- **Problem requirements**
Copy each line that includes the string "classDef" from the material into your answer.
----------
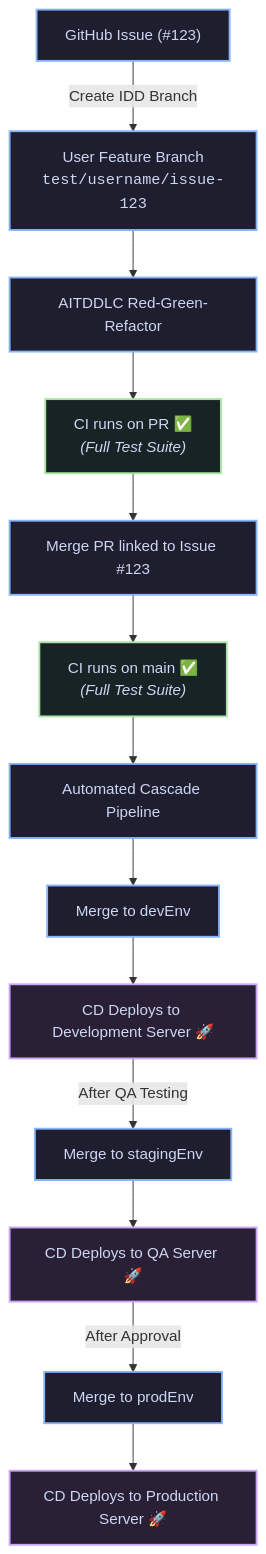
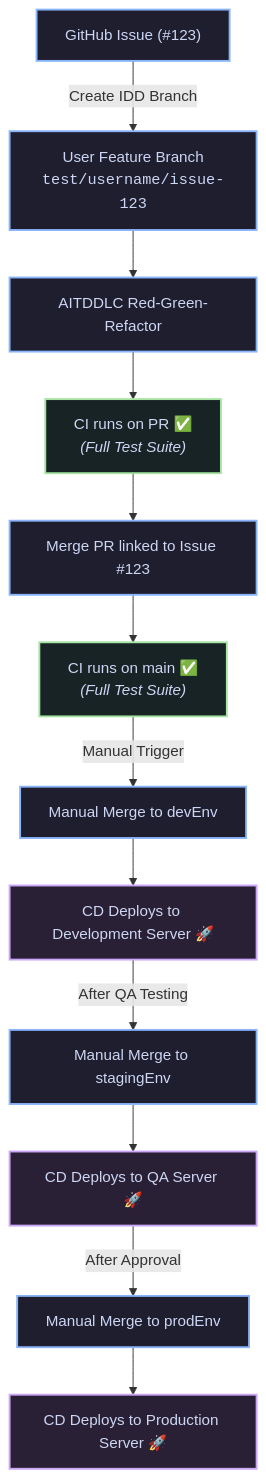
One commit to corebit-bd/pend-boilerplate changed the diagram in documentation/00_ci-cd/GITHUB_SECRETS_SETUP.md. Above: the diagram before and after it, drawn with Mermaid. The commit also changed 6 other files, not shown here.

Commit message:
cicd : Removed Automated Branch Cascade Workflow & Updated Documentation accordingly

````diff
--- a/documentation/00_ci-cd/GITHUB_SECRETS_SETUP.md
+++ b/documentation/00_ci-cd/GITHUB_SECRETS_SETUP.md
@@ -294,39 +294,37 @@
 ```mermaid
 graph TD
     %% Nodes
     A["GitHub Issue (#123)"]
     B["User Feature Branch<br><code>test/username/issue-123</code>"]
     C["AITDDLC Red-Green-Refactor"]
     D["CI runs on PR ✅<br><i>(Full Test Suite)</i>"]
     E["Merge PR linked to Issue #123"]
     F["CI runs on main ✅<br><i>(Full Test Suite)</i>"]
-    G["Automated Cascade Pipeline"]
-    H["Merge to devEnv"]
+    H["Manual Merge to devEnv"]
     I["CD Deploys to Development Server 🚀"]
-    J["Merge to stagingEnv"]
+    J["Manual Merge to stagingEnv"]
     K["CD Deploys to QA Server 🚀"]
-    L["Merge to prodEnv"]
+    L["Manual Merge to prodEnv"]
     M["CD Deploys to Production Server 🚀"]
 
     %% Flow
     A -->|Create IDD Branch| B
     B --> C
     C --> D
     D --> E
     E --> F
-    F --> G
-    G --> H
+    F -->|Manual Trigger| H
     H --> I
     I -->|After QA Testing| J
     J --> K
     K -->|After Approval| L
     L --> M
 
     %% Styling
     classDef default fill:#1e1e2e,stroke:#89b4fa,stroke-width:2px,color:#cdd6f4;
     classDef success fill:#182325,stroke:#a6e3a1,stroke-width:2px,color:#cdd6f4;
     classDef deploy fill:#2a2035,stroke:#cba6f7,stroke-width:2px,color:#cdd6f4;
     
     class D,F success;
     class I,K,M deploy;
 ```
````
----------
- **Answer area**
     classDef default fill:#1e1e2e,stroke:#89b4fa,stroke-width:2px,color:#cdd6f4;
     classDef success fill:#182325,stroke:#a6e3a1,stroke-width:2px,color:#cdd6f4;
     classDef deploy fill:#2a2035,stroke:#cba6f7,stroke-width:2px,color:#cdd6f4;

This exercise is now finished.